WHAT YOU HAVE TO DO: What lines of the data include the string "shadow"? Copy them all.
(DATA FOR REVIEW begins)
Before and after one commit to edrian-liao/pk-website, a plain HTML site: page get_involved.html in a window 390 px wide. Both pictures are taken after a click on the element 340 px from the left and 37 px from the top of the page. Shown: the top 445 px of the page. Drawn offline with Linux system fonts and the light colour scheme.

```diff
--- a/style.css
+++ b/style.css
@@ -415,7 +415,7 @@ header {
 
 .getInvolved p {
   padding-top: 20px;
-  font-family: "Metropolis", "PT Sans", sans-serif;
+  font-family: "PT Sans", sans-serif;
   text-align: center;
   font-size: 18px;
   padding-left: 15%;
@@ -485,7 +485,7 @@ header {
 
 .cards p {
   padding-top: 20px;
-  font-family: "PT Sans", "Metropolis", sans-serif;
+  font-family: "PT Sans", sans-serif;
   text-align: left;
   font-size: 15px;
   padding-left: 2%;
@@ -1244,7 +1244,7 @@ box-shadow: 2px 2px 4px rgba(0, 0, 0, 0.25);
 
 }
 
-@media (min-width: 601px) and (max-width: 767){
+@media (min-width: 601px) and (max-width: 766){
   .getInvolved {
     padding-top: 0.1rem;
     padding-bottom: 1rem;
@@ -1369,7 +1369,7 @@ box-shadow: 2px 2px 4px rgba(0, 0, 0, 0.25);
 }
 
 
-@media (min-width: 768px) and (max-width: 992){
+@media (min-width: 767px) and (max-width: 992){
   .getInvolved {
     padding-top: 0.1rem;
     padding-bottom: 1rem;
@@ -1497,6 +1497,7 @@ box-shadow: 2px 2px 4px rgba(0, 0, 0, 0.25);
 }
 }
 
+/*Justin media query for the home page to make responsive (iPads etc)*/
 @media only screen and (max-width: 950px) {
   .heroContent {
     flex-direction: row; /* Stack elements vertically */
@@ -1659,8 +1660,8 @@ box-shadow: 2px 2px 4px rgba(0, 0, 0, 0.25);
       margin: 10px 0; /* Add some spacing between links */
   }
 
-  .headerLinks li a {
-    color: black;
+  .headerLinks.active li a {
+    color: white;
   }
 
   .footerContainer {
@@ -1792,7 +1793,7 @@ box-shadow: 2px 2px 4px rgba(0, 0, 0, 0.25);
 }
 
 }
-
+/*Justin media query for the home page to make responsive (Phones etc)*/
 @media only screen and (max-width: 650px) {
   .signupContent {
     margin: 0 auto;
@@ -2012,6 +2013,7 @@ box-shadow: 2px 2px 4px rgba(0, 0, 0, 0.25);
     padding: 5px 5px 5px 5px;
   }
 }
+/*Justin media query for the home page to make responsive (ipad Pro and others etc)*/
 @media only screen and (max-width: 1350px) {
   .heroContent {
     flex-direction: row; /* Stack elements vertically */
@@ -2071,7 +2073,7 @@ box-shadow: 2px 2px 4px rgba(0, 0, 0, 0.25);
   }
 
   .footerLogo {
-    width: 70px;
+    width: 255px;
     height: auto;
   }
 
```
(DATA FOR REVIEW ends)
(DATA FOR REVIEW begins)
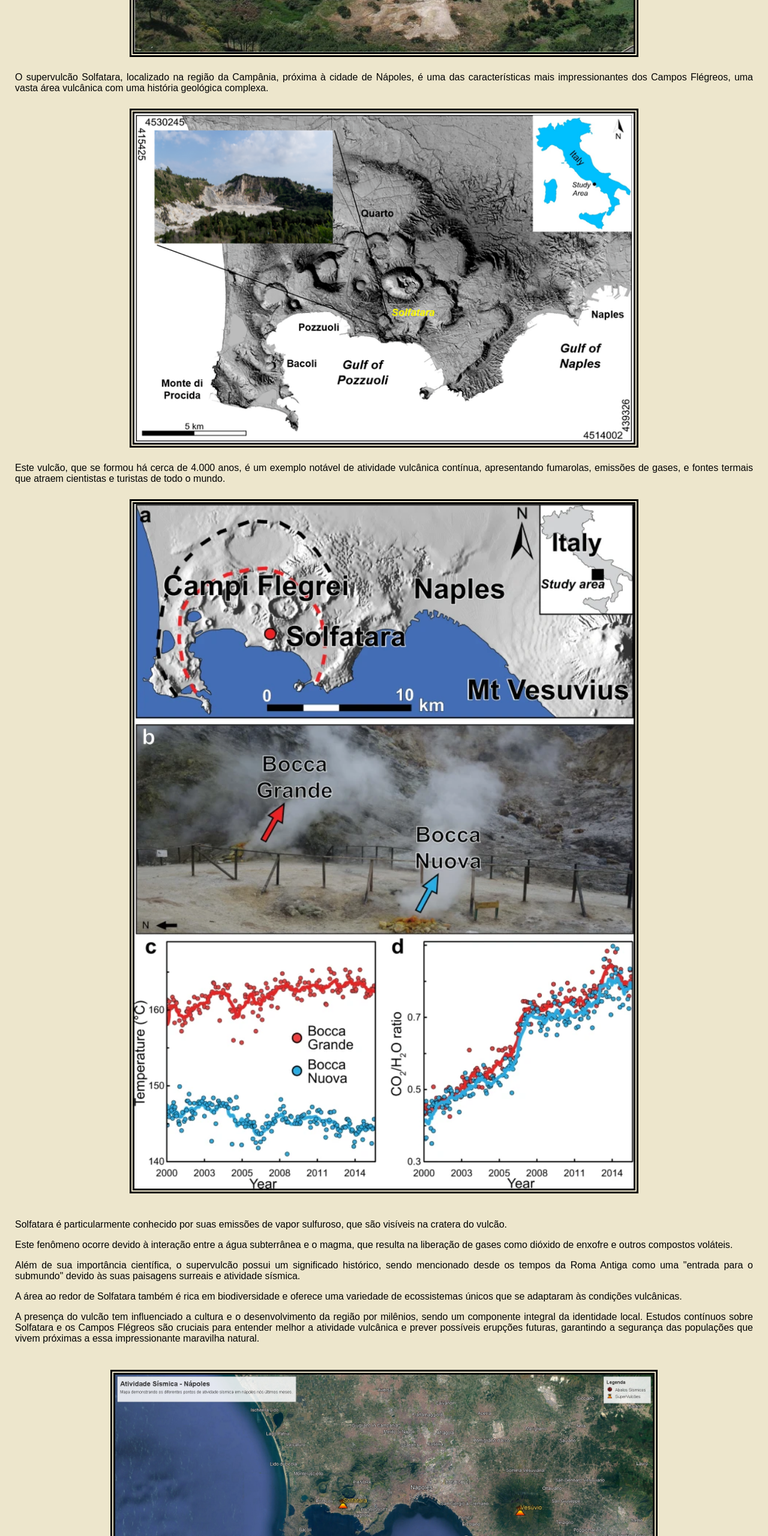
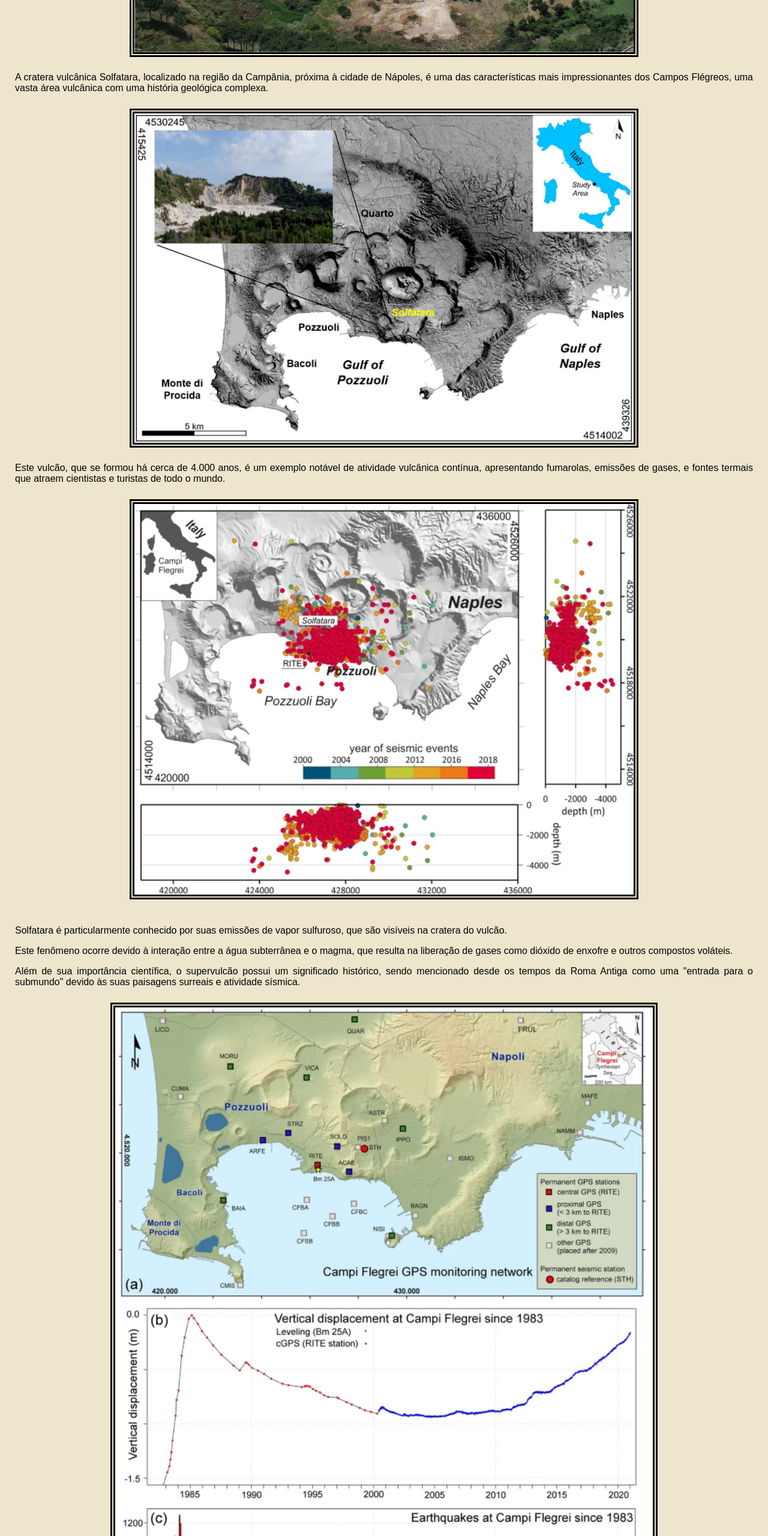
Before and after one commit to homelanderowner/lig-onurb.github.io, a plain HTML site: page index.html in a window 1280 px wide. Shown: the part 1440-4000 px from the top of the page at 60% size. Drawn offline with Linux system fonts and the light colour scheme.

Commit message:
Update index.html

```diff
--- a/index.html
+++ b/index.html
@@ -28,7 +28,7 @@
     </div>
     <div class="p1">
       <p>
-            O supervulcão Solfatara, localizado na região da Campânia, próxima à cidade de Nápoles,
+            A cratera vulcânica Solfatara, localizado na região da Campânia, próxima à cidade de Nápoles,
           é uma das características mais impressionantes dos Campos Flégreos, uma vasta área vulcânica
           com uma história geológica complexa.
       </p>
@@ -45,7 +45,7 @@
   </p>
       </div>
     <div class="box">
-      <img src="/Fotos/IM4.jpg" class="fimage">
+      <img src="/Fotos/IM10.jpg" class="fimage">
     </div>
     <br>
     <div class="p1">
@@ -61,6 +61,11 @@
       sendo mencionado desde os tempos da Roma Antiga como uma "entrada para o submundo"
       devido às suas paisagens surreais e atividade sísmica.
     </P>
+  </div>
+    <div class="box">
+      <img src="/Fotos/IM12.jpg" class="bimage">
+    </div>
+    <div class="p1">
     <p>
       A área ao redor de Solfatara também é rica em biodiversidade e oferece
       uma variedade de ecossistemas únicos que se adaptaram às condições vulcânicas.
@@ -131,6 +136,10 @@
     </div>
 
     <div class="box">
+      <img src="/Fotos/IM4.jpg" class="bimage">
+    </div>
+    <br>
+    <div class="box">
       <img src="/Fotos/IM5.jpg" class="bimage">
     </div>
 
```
(DATA FOR REVIEW ends)
RESPONSE BELOW:
@@ -1244,7 +1244,7 @@ box-shadow: 2px 2px 4px rgba(0, 0, 0, 0.25);
@@ -1369,7 +1369,7 @@ box-shadow: 2px 2px 4px rgba(0, 0, 0, 0.25);
@@ -1497,6 +1497,7 @@ box-shadow: 2px 2px 4px rgba(0, 0, 0, 0.25);
@@ -1659,8 +1660,8 @@ box-shadow: 2px 2px 4px rgba(0, 0, 0, 0.25);
@@ -1792,7 +1793,7 @@ box-shadow: 2px 2px 4px rgba(0, 0, 0, 0.25);
@@ -2012,6 +2013,7 @@ box-shadow: 2px 2px 4px rgba(0, 0, 0, 0.25);
@@ -2071,7 +2073,7 @@ box-shadow: 2px 2px 4px rgba(0, 0, 0, 0.25);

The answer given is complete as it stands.